• **TASK PROMPT**: Look for the string "import" in the listing. Copy each line that has it.

*** Block opens ***

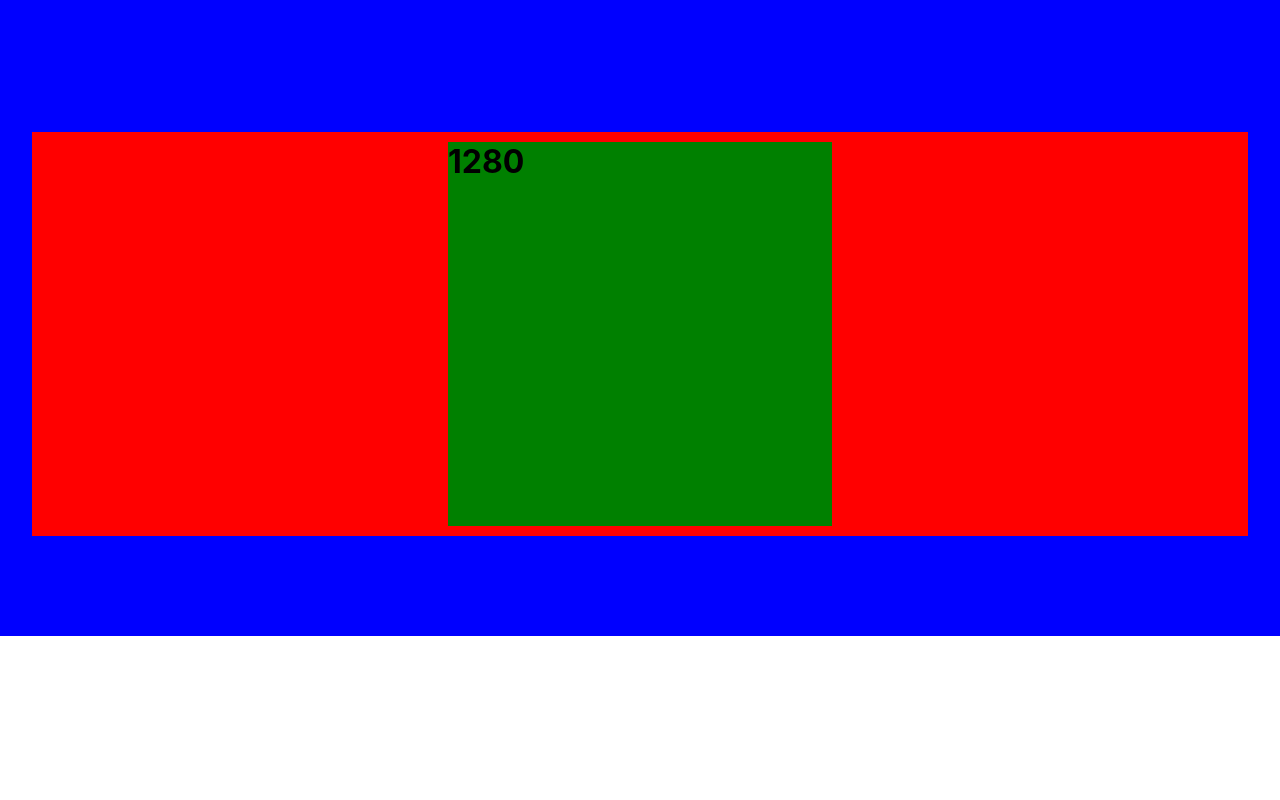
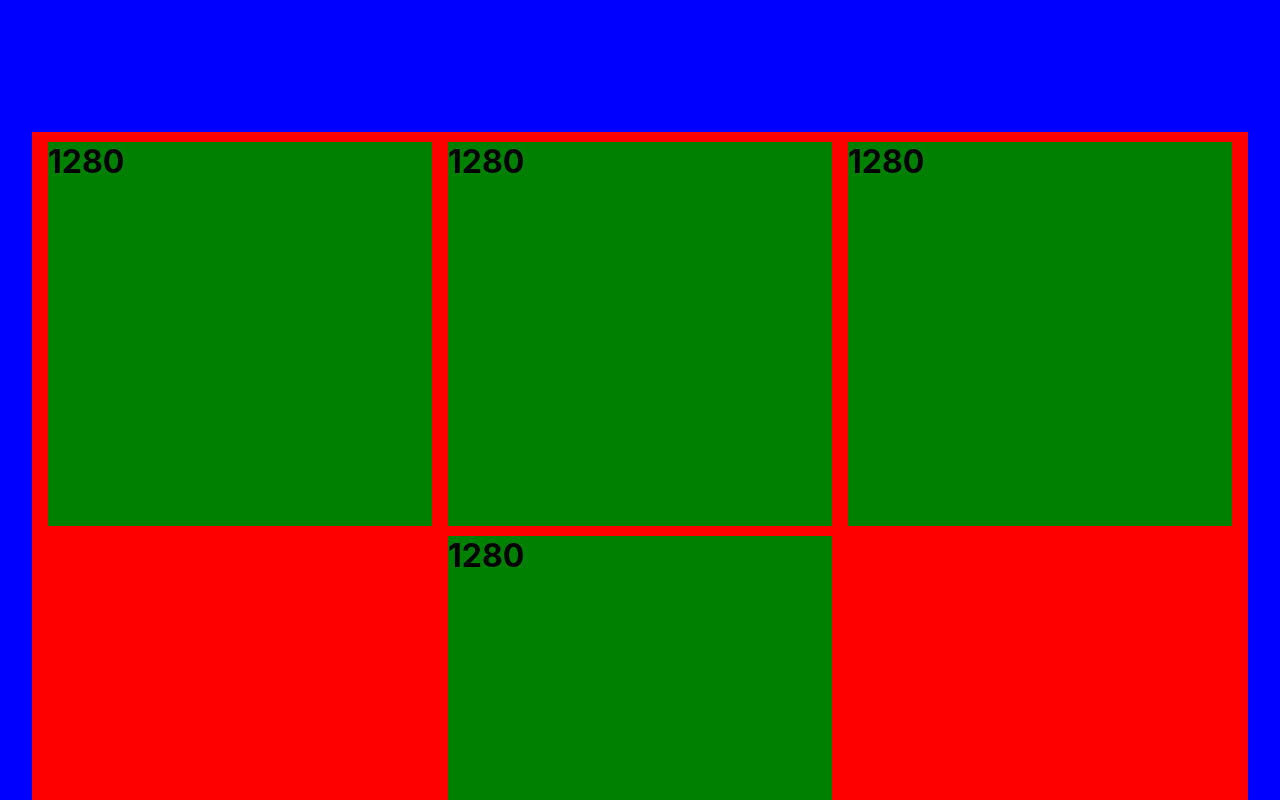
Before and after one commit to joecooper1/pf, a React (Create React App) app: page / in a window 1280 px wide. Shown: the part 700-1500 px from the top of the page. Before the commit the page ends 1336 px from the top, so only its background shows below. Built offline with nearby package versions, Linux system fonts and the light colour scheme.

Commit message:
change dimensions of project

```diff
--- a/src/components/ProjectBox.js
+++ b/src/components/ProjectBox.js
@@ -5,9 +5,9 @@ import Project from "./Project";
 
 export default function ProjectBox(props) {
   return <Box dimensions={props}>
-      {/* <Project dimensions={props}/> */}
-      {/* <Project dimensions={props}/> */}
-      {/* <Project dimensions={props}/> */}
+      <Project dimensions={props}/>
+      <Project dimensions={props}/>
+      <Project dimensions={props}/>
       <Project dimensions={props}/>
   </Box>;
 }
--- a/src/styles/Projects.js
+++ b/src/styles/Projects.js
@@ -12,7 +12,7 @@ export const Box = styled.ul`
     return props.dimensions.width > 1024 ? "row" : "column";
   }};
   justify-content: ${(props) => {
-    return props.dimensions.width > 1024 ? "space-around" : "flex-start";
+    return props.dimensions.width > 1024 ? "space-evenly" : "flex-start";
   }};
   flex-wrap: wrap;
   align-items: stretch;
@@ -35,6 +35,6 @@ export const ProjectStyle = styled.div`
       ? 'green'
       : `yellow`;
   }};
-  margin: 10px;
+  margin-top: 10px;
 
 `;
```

*** Block closes ***
*** Block opens ***

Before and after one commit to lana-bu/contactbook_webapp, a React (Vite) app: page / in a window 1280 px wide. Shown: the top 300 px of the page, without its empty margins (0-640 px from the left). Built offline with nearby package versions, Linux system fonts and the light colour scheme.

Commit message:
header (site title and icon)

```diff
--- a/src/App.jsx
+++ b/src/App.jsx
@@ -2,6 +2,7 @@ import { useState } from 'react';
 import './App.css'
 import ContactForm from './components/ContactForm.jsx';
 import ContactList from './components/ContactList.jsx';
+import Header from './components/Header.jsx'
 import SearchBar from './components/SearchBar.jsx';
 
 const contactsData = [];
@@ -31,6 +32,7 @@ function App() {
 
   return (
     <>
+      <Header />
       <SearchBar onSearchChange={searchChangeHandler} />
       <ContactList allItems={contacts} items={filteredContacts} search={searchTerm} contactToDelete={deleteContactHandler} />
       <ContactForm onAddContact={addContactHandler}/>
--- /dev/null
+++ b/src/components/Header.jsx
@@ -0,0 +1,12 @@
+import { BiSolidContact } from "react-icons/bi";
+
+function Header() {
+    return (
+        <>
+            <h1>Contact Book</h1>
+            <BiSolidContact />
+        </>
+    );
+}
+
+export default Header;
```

*** Block closes ***
*** Block opens ***

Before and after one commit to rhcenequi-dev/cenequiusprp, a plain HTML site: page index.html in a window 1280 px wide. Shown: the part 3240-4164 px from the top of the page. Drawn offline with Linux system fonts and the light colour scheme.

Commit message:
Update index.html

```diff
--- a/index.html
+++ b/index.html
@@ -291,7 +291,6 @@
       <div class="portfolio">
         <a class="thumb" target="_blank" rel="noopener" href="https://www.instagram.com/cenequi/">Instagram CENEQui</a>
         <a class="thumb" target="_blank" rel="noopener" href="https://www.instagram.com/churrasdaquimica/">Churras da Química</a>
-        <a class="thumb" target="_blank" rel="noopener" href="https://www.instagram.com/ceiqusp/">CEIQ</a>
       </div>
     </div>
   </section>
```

*** Block closes ***

• **PROBLEM SOLUTION**:
@@ -5,9 +5,9 @@ import Project from "./Project";
@@ -2,6 +2,7 @@ import { useState } from 'react';
 import './App.css'
 import ContactForm from './components/ContactForm.jsx';
 import ContactList from './components/ContactList.jsx';
+import Header from './components/Header.jsx'
 import SearchBar from './components/SearchBar.jsx';
+import { BiSolidContact } from "react-icons/bi";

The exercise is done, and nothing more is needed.